Our energy disperses. Those we love can find the lovely human parts of us reflected in someone else. Whether it’s a smile here or a particularly unique inflection there, all sorts of people mirror our traits. Our impression lasts forever, even after we are long forgotten. I recently saw a picture of my great grandmother, one that I had seen many times before. This time I looked, however, I noticed several particular similarities between us. Our face shape, our dark hair, the shape of our noses. I do not think it is narcissism to say that in a way it made me feel more connected to her. I had a moment of pure self-recognition. From what I know of her, she was a very strong woman. She raised my grandfather without much help, and she instilled in him the values that made him a hard-working family man in him. She’s gone now, but I have pieces of her in me. I do not know what we experience after our own deaths, as it’s impossible to say for certain. I can only speculate about the spirit, but I know that here on Earth there are still places where we can be found after we leave. 

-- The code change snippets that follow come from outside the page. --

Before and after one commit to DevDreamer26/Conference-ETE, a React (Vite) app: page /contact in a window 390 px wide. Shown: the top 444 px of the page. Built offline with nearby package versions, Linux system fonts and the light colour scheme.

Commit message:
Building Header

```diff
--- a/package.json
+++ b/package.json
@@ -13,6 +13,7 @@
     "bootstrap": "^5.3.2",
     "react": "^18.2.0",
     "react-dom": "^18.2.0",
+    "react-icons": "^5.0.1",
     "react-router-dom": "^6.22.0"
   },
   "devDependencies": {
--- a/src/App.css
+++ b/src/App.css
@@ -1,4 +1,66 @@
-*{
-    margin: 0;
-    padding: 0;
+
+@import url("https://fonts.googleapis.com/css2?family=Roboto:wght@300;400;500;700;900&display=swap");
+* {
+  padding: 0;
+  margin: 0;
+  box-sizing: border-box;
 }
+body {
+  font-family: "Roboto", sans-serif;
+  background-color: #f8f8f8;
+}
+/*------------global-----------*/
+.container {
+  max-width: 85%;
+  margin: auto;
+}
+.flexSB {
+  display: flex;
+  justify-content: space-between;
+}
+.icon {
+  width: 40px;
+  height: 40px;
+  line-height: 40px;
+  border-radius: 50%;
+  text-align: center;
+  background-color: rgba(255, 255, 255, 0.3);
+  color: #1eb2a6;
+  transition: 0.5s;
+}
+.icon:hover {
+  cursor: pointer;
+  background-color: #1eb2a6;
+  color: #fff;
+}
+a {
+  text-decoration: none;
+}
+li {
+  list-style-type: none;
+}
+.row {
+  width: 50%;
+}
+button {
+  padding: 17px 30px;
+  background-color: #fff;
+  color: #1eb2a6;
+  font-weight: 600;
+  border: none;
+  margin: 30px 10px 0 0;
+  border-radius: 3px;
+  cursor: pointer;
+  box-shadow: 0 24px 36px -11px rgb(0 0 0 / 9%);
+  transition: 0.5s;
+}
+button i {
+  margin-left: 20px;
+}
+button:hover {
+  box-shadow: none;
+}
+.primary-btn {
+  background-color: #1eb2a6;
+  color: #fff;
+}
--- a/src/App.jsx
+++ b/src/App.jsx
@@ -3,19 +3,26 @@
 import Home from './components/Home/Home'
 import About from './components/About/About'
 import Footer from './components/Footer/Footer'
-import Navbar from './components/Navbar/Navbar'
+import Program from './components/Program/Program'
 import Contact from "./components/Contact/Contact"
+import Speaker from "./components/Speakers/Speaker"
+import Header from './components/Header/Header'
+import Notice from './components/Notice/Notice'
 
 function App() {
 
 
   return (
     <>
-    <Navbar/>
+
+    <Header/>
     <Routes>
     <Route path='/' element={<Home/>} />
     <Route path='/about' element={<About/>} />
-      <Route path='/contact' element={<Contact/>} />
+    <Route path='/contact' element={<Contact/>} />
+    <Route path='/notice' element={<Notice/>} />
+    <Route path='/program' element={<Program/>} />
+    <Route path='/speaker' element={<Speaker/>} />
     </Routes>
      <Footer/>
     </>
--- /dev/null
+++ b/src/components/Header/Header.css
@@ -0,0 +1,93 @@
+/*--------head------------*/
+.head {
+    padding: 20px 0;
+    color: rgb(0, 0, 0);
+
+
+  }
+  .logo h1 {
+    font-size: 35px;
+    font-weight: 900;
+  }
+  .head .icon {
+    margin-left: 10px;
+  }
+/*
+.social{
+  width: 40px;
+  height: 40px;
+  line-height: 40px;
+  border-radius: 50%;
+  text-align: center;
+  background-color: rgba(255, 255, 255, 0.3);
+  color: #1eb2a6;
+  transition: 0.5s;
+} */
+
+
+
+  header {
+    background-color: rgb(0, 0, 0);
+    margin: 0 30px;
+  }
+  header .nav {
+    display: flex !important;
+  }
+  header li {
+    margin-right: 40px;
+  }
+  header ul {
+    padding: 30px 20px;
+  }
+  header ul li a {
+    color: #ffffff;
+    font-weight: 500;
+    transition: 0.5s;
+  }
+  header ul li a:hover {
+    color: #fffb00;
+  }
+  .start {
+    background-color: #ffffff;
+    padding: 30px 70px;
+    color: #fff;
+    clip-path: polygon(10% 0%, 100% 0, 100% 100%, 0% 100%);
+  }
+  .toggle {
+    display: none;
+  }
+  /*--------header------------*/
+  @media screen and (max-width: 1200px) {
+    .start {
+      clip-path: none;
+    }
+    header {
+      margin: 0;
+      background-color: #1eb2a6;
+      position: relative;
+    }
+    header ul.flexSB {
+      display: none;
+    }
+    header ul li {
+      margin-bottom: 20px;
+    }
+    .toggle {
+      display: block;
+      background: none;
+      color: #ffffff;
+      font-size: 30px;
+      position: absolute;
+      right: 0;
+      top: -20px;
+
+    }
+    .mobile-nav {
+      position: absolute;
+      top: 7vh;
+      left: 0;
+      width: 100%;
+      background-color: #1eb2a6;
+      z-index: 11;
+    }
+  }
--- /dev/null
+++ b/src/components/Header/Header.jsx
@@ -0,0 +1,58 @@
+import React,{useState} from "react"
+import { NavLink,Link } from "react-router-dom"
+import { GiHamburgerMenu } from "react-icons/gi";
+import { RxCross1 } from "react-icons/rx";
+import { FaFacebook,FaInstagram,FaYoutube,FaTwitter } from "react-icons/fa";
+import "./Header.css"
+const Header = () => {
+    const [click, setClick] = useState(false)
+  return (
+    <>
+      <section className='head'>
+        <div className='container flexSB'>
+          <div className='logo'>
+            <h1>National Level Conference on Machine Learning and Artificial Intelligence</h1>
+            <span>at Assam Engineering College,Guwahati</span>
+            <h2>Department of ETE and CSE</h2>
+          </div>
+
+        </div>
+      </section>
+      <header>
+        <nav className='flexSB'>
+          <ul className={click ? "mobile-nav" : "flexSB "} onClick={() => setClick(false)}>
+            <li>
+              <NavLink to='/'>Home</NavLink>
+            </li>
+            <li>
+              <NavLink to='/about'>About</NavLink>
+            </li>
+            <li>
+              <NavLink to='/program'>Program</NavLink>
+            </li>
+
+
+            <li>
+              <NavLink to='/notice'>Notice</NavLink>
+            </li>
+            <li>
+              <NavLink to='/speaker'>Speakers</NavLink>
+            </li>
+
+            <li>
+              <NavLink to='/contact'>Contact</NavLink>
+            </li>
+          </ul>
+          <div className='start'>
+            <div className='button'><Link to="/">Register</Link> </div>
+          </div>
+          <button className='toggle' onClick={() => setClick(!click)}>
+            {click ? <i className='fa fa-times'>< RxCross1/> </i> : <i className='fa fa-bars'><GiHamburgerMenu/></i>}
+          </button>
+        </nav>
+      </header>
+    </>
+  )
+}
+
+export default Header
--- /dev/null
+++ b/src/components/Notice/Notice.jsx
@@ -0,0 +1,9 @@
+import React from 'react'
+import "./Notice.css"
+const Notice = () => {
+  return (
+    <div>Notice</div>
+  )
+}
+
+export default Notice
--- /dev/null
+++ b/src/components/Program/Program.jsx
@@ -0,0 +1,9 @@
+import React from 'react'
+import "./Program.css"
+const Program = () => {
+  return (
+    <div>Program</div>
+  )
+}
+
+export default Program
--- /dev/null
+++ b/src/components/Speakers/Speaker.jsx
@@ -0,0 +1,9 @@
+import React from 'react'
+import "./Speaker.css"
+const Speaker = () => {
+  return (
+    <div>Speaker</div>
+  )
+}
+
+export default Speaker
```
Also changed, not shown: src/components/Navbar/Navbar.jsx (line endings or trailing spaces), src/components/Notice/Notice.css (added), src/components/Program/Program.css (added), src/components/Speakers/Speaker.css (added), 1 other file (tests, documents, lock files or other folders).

Margaux Carmel

I believe in reincarnation because my peanut brain cannot comprehend the end of my own existence as being the end of anything. I actually used to have really weird existential crises where I thought of that and not knowing exactly what would happen. I came to accept that reincarnation makes me feel personally more comfortable in terms of thinking about death, even if I don’t remember anything from this life. However, I also believe in ghosts, so I’m not sure how that fits in. Maybe a soul that is in unrest cannot reincarnate? Who knows. Death is weird.


What do you think comes after death?

Megan Kelly is a psychology major at SUNY Geneseo. She enjoys writing articles about whatever interests her at the moment, so don't expect any consistency.
Hannah Fahy

Geneseo '20

Hannah Fahy is a junior English secondary education major at SUNY Geneseo. She is very involved on campus as the secretary of Circus Club and a general member of Musical Theater Club. She is also the social media coordinator of the Geneseo Her Campus chapter! She is an aspiring unicyclist who enjoys reading, donating blood, and knitting. She is always learning a new skill because she believes that you should never stop learning.
Kayla Glennon

Geneseo '21

Kayla is a junior English major who is optimistic but enjoys exploring lots of emotions, not just ignoring the "bad" ones. They love writing silly things but also being serious, because there are a lot of things that matter and need to be talked about, but giving yourself a break is important too. They love writing about literature but also coming up with ideas for stories of their own. Kayla is constantly just trying to be themself and trying to be around people that make them happy.
Sydney is a member of the class of 2020 majoring in International Relations and Political Science with a minor in French. She is also Vice President of Geneseo's club figure skating team and coaches local kids in the sport on the weekends. While she's not really sure where life is going to take her yet, she's optimistic about the future.
Nicole Callahan is working towards a degree at a college. She has done some things, does other things currently, and would like to do still other things in the future. When she isn’t in one place, she can often be found at another. She loves certain books, foods, and activities.
Margaux (they/them) is a senior Women and Gender Studies major at SUNY Geneseo. Outside of Her Campus, they work at Geneseo's Office of Diversity and Equity, is on the executive board of Pride Alliance, and is an active Safe Zone trainer. They love to write about diversity, mental health, and environmentalism, with the occasional goofy topic or two (or five). Margaux hopes to someday be the coolest gender studies professor you will ever have.
Jessica Bansbach is a junior psychology major who has more campus club memberships than fingers and toes. In her spare time, if she's forgotten that she's a college student that has more pressing matters to attend to (like, say, studying), she enjoys video games, thrift shopping, and ruminating. She was elected "funniest in group" by her summer camp counselor when she was nine and has since spent the next eleven years trying to live up to the impossible weight of that title.